Here is an issue that needs a lot more scrutiny: Craig Murray, the former British Ambassador to the U.N., and Justin Raimondo, both superbly examine the potential help received by accused Oslo attacker Anders Behring Breivik from the network of Muslim-hating far-right activists. I summarized one aspect of their excellent arguments here (Geller’s deletion of the reference to “stockpiling weapons” in Norway described there occurred this month, apparently in the last 24 hours). In an age where Muslims are swept into intense law enforcement investigations and even prosecutions for even the most tenuous links to those who commit violence, the seemingly pervasive indifference to Breivik’s possible support network is revealing indeed.
UPDATE: Risen emailed me the following this morning about his sweeping victory:
This is an important victory for the First Amendment, and for the freedom of the press in the United States. Some people don’t seem to understand the connection between the ability of journalists to protect their confidential sources and a free press. But if whistleblowers in government, in corporations, and elsewhere in society can be hounded and persecuted, and if the Justice Department is able to use its power to turn reporters into informants, then investigative journalism in America will surely wither and die. The First Amendment will have lost its meaning.
That seems to be not a bug, but a feature — the primary one — of the Obama war on whistleblowers.
Nelson Mandela and his wife Winnie in this undated file picture.
Mandela is accompanied by his former wife Winnie, moments after his release from prison February 11, 1990 after serving 27 years in jail. (Reuters)
In this February, 1990 photo, shortly after his release from 27 years in prison, Nelson Mandela, gives the black power salute to the 120,000 supporters packing Soccer City stadium in Soweto, near Johannesburg. (AP Photo)
Nelson Mandela showed his passport in February 19, 1990, shortly after his release from prison. The South African government authorized an application for himself and his wife Winnie - (Juda Ngwenya / Reuters)
In this July 27, 1991 photo, Cuban President Fidel Castro, and Nelson Mandela gesture during the celebration of the "Day of the Revolution" in Matanzas, Cuba. (AP Photo)
In this July 4, 1993 photo, President Bill Clinton and Nelson Mandela listen during Fourth of July ceremonies in Philadelphia during which Clinton presented the Philadelphia Liberty Medal to the African National Congress president and South African President F.W. de Klerk. (AP Photo/Greg Gibson)
President of the African National Congress Nelson Mandela acknowledges cheers from the crowd as he prepares to unveil the ANC's official election platform in 1994. (AP Photo/David Brauchli)
African National Congress (ANC) leader Nelson Mandela greeted residents of Mmabatho in March 1994, during a visit after the nominal homeland came under South African control following the ousting of the former President Lucas Mangope. (Reuters/Howard Burditt)

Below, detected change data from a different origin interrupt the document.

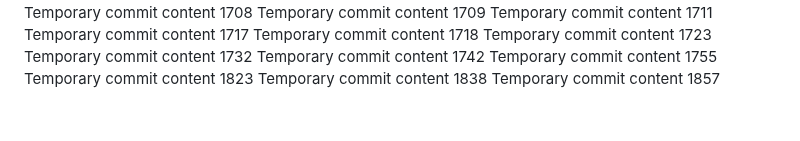
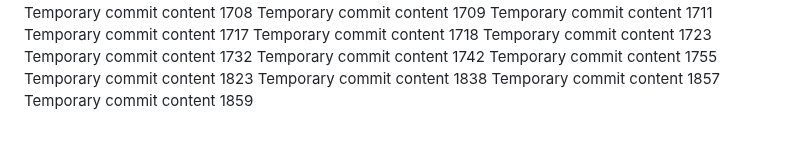
Before and after one commit to anotherepo/valley, a Markdown page: edt/readme.md, the part around the change. Rendered like a GitHub page.

```diff
--- a/edt/readme.md
+++ b/edt/readme.md
@@ -160,3 +160,4 @@ Temporary commit content 1755
 Temporary commit content 1823
 Temporary commit content 1838
 Temporary commit content 1857
+Temporary commit content 1859
```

South African President Nelson Mandela smiles with actor Sidney Poitier at a press conference in Cape Town in 1996. Poitier played Mandela in the film "One Man, One Vote" (AP Photo / Sasa Kralj)
South African President Nelson Mandela waves to crowds as he sits next to Queen Elizabeth II in a an open carriage on the way to Buckingham Palace.(AP/Louisa Buller)
Chairman of the Constitutional Assembly Cyril Ramaphosa, left, holds up a copy of the country's constitution which was signed by President Nelson Mandela, in December 1996. (AP Photo / Adil Bradlow / POOL)
Nelson Mandela at a news conference in Johannesburg in February 2000. (AP Photo / Denis Farrell)
South African rugby captain Francois Pienaar, right, received the Rugby World Cup trophy from President Nelson Mandela also wearing a South African rugby shirt, after South Africa defeated New Zealand in the Rugby World Cup , in 1995. (AP Photo / Ross Setford)